Once the drawings were approved by the secretary of the Petite Académie, Claude Gros de Boze (1680-1753), they were mounted on blue paper to be shown for approval to the King by the State Secretary Jean Philipeaux, comte de Maurepas. Then, they were handed over to director of the Mint, Jules Robert de Cotte (1683 – 1767), who added a release at the top left of the blue mount with the name of the medal engraver and the date he was given the drawing. According to the inscription on our drawing, we know that it was delivered to the medal engraver Joseph Charles Roëttiers (1693-1779), called the Father, on the 17 April 1752 (see medal in the Louvre , inv. AOP 2084). A copy of our drawing, probably executed by the medal engraver, is in an album in the Musée de la Monnaie de Paris (Ms F° 127, n° 117)[2].

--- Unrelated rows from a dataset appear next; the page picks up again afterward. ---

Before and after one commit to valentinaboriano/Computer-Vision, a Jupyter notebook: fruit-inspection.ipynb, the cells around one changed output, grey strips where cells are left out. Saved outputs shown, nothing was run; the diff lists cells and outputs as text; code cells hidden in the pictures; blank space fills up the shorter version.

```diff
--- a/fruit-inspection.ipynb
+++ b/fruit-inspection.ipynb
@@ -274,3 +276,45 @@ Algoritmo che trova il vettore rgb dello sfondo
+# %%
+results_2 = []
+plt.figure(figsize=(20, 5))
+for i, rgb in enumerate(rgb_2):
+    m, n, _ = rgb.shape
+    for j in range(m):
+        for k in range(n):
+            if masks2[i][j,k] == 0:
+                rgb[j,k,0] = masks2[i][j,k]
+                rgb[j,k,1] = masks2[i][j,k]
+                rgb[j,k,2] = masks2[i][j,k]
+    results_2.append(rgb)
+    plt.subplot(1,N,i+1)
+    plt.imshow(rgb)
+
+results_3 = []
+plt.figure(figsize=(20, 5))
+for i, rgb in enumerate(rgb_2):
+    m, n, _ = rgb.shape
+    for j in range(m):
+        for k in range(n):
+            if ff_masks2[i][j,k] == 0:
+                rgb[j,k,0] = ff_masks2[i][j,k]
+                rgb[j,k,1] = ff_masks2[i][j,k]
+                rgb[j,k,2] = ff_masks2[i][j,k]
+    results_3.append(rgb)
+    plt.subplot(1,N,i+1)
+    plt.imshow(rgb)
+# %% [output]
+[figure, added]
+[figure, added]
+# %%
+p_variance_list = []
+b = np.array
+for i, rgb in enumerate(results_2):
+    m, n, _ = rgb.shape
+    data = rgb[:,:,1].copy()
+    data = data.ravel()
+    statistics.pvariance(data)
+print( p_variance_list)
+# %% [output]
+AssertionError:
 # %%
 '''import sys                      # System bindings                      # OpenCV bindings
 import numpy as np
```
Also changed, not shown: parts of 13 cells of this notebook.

These drawings are all drawn in red chalk and their diameter is about 8 or 9 in., whereas their corresponding medals were engraved in a smaller format of 1 5/8 in. On each medal, the obverse features a portrait of Louis XV whereas the reverse is decorated with a three-elements composition: a corps de devise (the image), a Latin legend and an exergue (the subject of the commemoration, inscribed in the horizontal space under the image, with a date in Roman numerals). A group of eight drawings from this series is nowadays in the Metropolitan Museum of New York[3], amongst which Servado Foedere Sempers (inv. 1979.10.2).


Our medal design Securitas Imperii illustrates the birth of Louis Auguste, duke of Berry, on the 23 August 1754. Marie Josèphe de Saxe is represented holding the new dolphin[4], her son, in her arms, in front of a column on which was installed the crown of the future King Louis XVI.


[1] Edouard Kopp, “Bouchardon’s drawings for medals and jetons: making history at the Petite Académie (1737-1762)”, in Master Drawings, New York, 2009, p. 191-220, p. 199-201.

[2] Recueil de 124 desins (sic) du temps à la sanguine relatifs aux « Médailles sur les faits principaux du règne de Louis XV » Paris, Hôtel de la Monnaie (Ms. F° 127).  Cf. Fernand Mazerolle, Les dessins de médailles et de jetons attribués au sculpteur Edme Bouchardon,  Paris : E. Plon, Nourrit et Cie, 1898. 

[3] Jacob Bean et Lawrence Turcic, 15th – 18th Century French Drawings in the Metropolitan Museum of Art, New York, 1986, n° 18-25.

[4] Following the early death of his brother Xavier-Marie, duc d’Aquitaine, at the age of five months.


Condition report – Very good condition. Some yellow stains on the original blue mount which is pasted on the paper.  

Framing options

Pas de cadre, Cadre inversé (3,3 cm) teinté ébène, Cadre Louis XVI or (3cm)